After searching for her all night and the next day, a detective called to tell him a body burned beyond recognition was found steps from her car. Inside was a dog also burned to death.

“If I had known, I would have gone down there with her, even if it meant I would have died with her,” George Powell, 74, said. “I don’t know how I’m going to cope. She was my life.” He repeated: “She was my life.”

The couple had been married for 33 years. He was a photojournalist and she was a professional flutist, spending much of her career playing for the New Mexico Symphony Orchestra, which operated until 2011.

The two met while she was on vacation in Los Angeles, where George Powell freelanced for newspapers. He said it was “love at first sight” and he moved to New Mexico to be with her. After they retired, they settled in northern California so his wife could take care of her aging parents.

The two shared a love of border collies and entered in agility runs with their dogs. She was an avid quilter. The fire took everything, including her quilts and his life’s photo archive.

Lynne Powell did not want a memorial service or obituary. But George Powell said he may hold a special lunch with friends to celebrate her life.

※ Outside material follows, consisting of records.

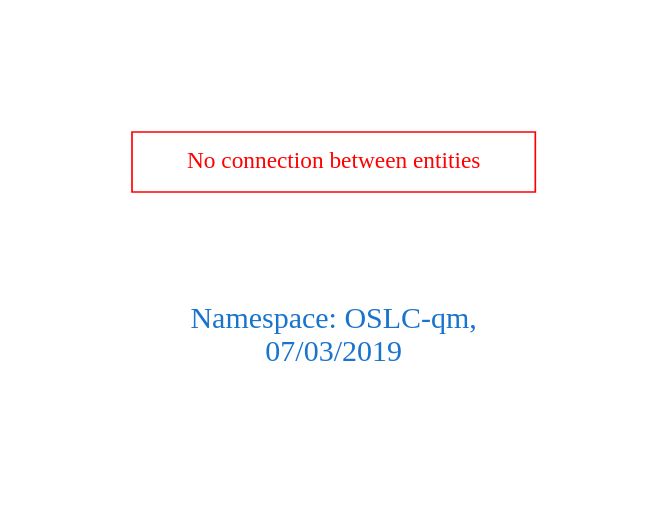
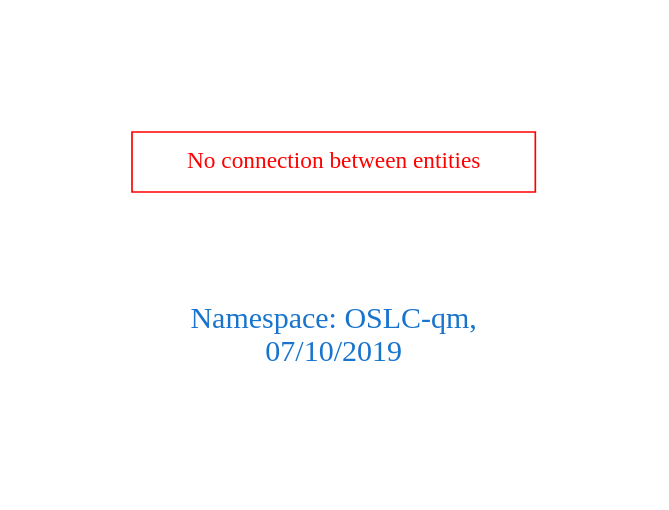
The diagram in downloads/OSLC-qm.dot (arago/OGIT), drawn with Graphviz before and after one commit. The commit also changed 1503 other files, not shown here.

```diff
--- a/downloads/OSLC-qm.dot
+++ b/downloads/OSLC-qm.dot
@@ -1,9 +1,9 @@
 digraph OGIT_ontology {
  graph [ rankdir= LR,pad=1 
 fontsize = 18,
-fontcolor= dodgerblue3,label = "\n\n\nNamespace: OSLC-qm, \n 07/03/2019"];
+fontcolor= dodgerblue3,label = "\n\n\nNamespace: OSLC-qm, \n 07/10/2019"];
 node[shape=polygon];
 edge [  color="gray81"];
 
 "No connection between entities" [fontcolor = "red",color="red", shape="polygon"]
 }
```
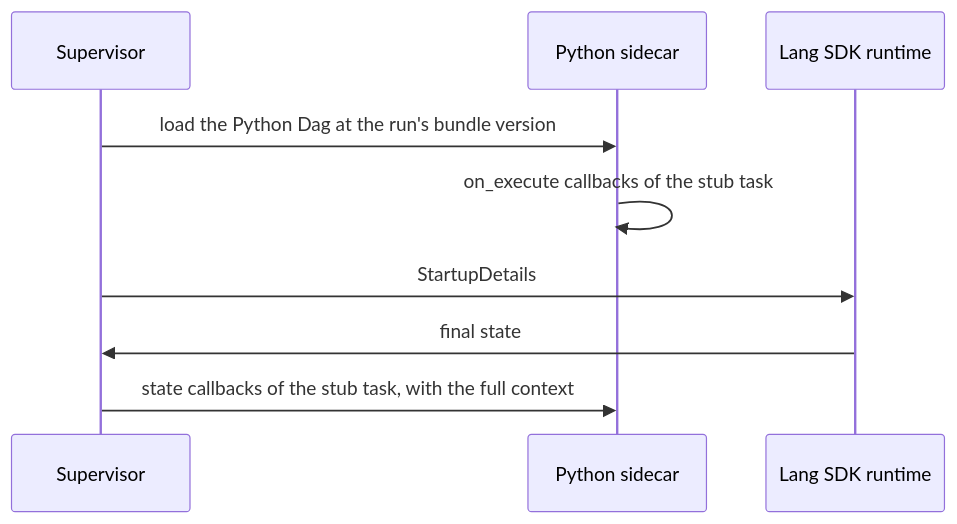
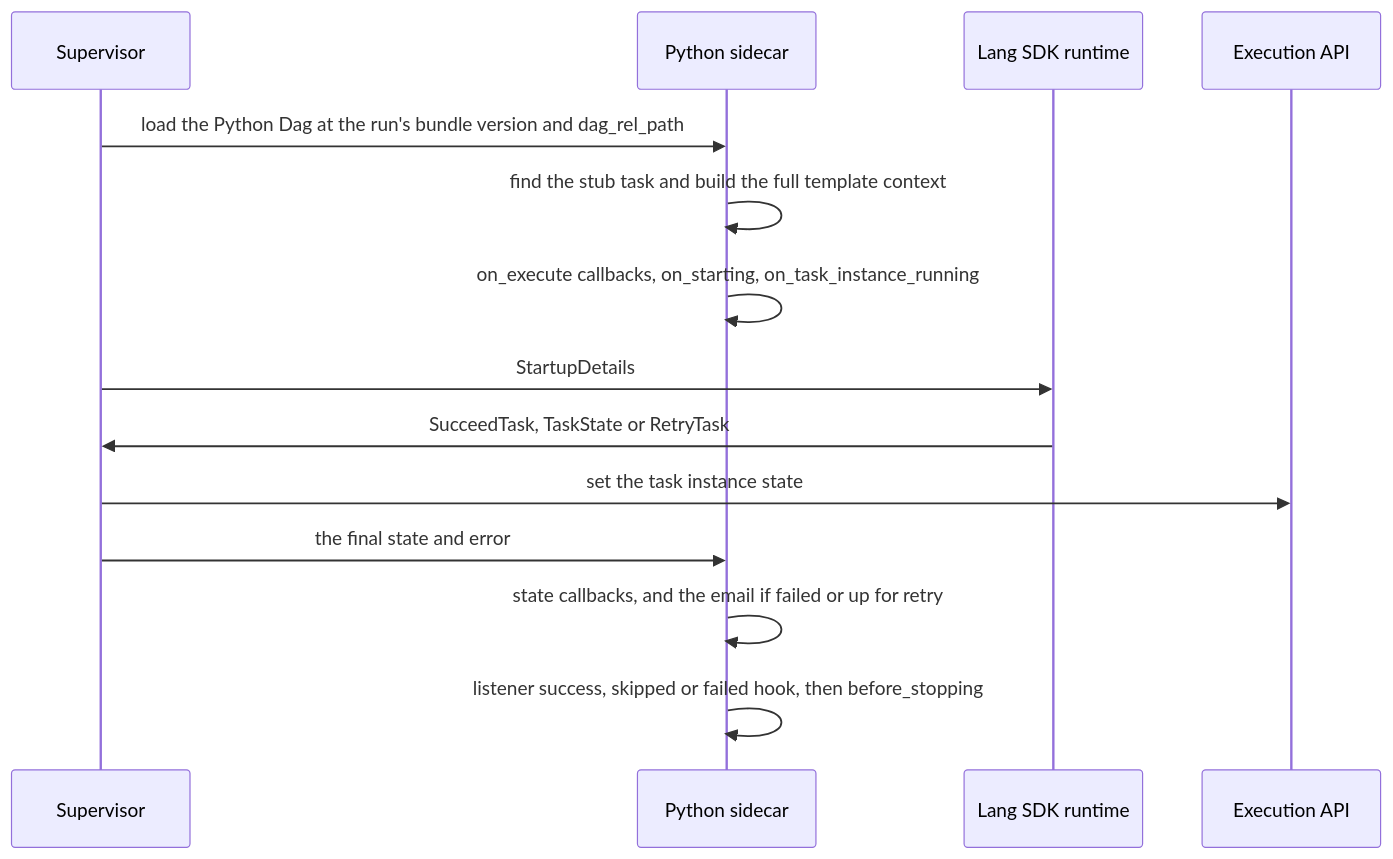
The third of 4 diagrams in airflow-core/adr/lang-sdk/0020-callbacks-deadline-alerts-and-listeners-across-lang-sdks.md (jason810496/airflow), drawn with Mermaid before and after one commit. The commit also changed other lines of this file and 3 other files, not shown here.

Commit message:
Add callback schemas, task emails and code links to callback ADRs

````diff
--- a/airflow-core/adr/lang-sdk/0020-callbacks-deadline-alerts-and-listeners-across-lang-sdks.md
+++ b/airflow-core/adr/lang-sdk/0020-callbacks-deadline-alerts-and-listeners-across-lang-sdks.md
@@ -155,11 +262,16 @@
 ```mermaid
 sequenceDiagram
     participant SV as Supervisor
     participant HP as Python sidecar
     participant RT as Lang SDK runtime
-    SV->>HP: load the Python Dag at the run's bundle version
-    HP->>HP: on_execute callbacks of the stub task
+    participant API as Execution API
+    SV->>HP: load the Python Dag at the run's bundle version and dag_rel_path
+    HP->>HP: find the stub task and build the full template context
+    HP->>HP: on_execute callbacks, on_starting, on_task_instance_running
     SV->>RT: StartupDetails
-    RT->>SV: final state
-    SV->>HP: state callbacks of the stub task, with the full context
+    RT->>SV: SucceedTask, TaskState or RetryTask
+    SV->>API: set the task instance state
+    SV->>HP: the final state and error
+    HP->>HP: state callbacks, and the email if failed or up for retry
+    HP->>HP: listener success, skipped or failed hook, then before_stopping
 ```
````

“I don’t think I ever felt unloved or uncared for any second of my life with her,” he said.


Charles Rippey, 100, and his wife, Sara, 98, are the oldest victims of the wine country wildfires identified so far.

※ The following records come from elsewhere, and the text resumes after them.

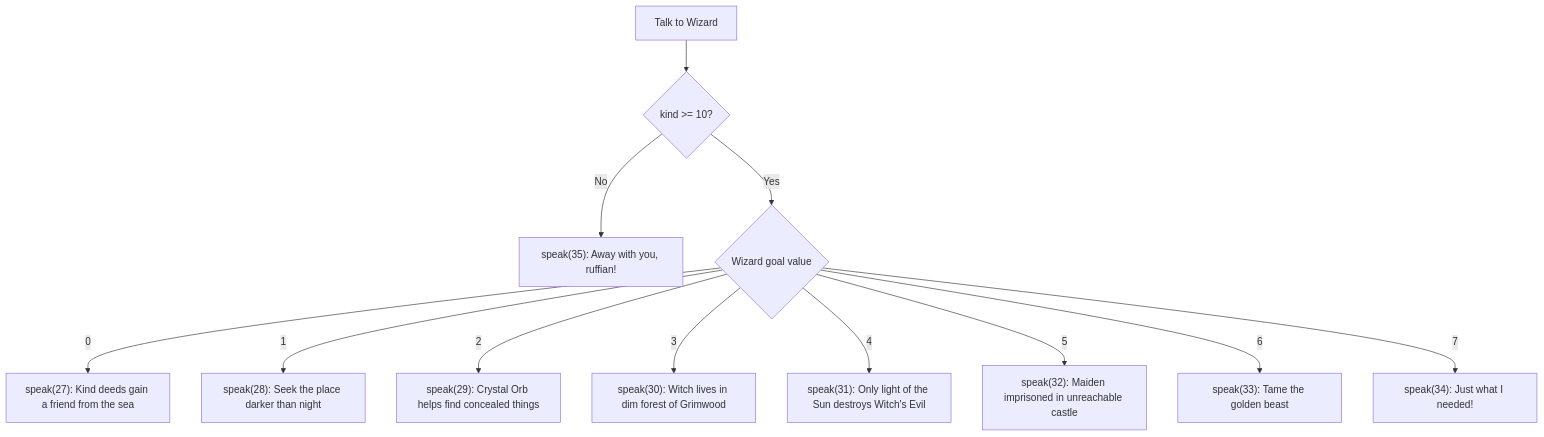
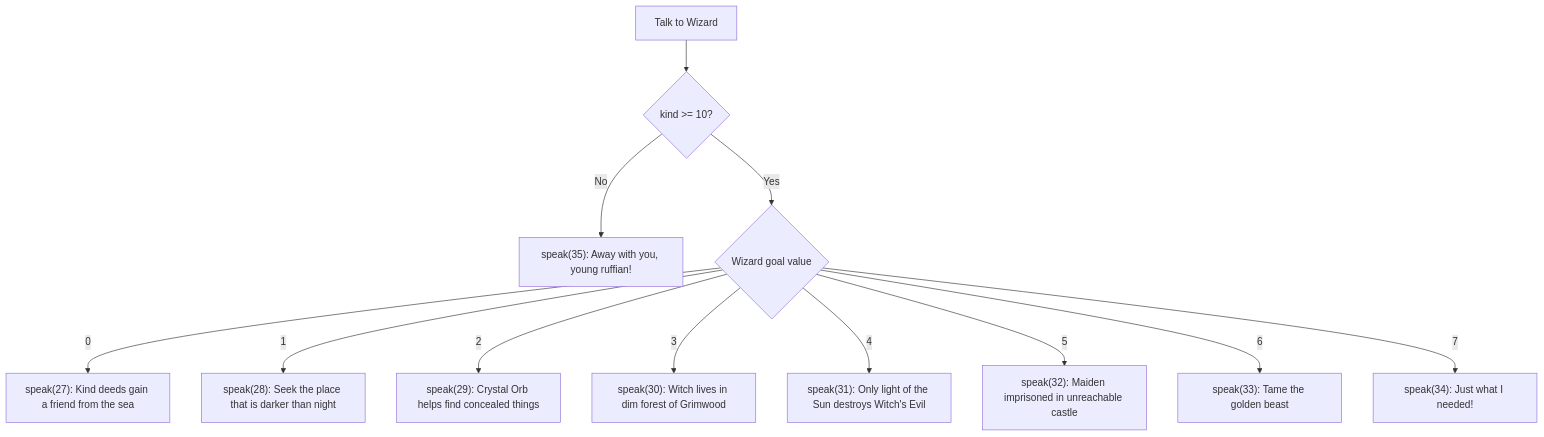
One commit to bacomatic/faery-tale-rs changed the first of 18 diagrams in reference/STORYLINE-npcs.md. Above: the diagram before and after it, drawn with Mermaid. The commit also changed other lines of this file and 20 other files, not shown here.

````diff
--- a/reference/STORYLINE-npcs.md
+++ b/reference/STORYLINE-npcs.md
@@ -18,14 +18,14 @@
 ```mermaid
 flowchart TD
     TALK_WIZ[Talk to Wizard] --> KIND_CHECK{kind >= 10?}
-    KIND_CHECK -->|No| RUDE["speak(35): Away with you, ruffian!"]
+    KIND_CHECK -->|No| RUDE["speak(35): Away with you, young ruffian!"]
     KIND_CHECK -->|Yes| GOAL_SWITCH{Wizard goal value}
     GOAL_SWITCH -->|0| S27["speak(27): Kind deeds gain a friend from the sea"]
-    GOAL_SWITCH -->|1| S28["speak(28): Seek the place darker than night"]
+    GOAL_SWITCH -->|1| S28["speak(28): Seek the place that is darker than night"]
     GOAL_SWITCH -->|2| S29["speak(29): Crystal Orb helps find concealed things"]
     GOAL_SWITCH -->|3| S30["speak(30): Witch lives in dim forest of Grimwood"]
     GOAL_SWITCH -->|4| S31["speak(31): Only light of the Sun destroys Witch's Evil"]
     GOAL_SWITCH -->|5| S32["speak(32): Maiden imprisoned in unreachable castle"]
     GOAL_SWITCH -->|6| S33["speak(33): Tame the golden beast"]
     GOAL_SWITCH -->|7| S34["speak(34): Just what I needed!"]
 ```
````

Their bodies were found by one of their sons who had made his way past security and found the home in Napa where they had lived for 35 years completely gone. Only two blackened metal chairs, a porcelain tea set of white and soft washes of blue and other small remnants remained to testify to the couple’s long life together.

Charles Rippey – who was known by his nickname “Peach” since he was a toddler – appeared to be heading to the room of his wife, who had had a stroke in recent years.

Mike Rippey said his father would have never left his mother. The couple met in grade school and recently celebrated their 75th wedding anniversary with their five children.

“Those of us in the family always would, you know, wonder what would happen if one of them died and the other one was still left because we knew that, you know, there’s no way they would ever be happy whoever was the last one and so they went together,” Rippey, 71, said as he stood among the charred ruins of their home.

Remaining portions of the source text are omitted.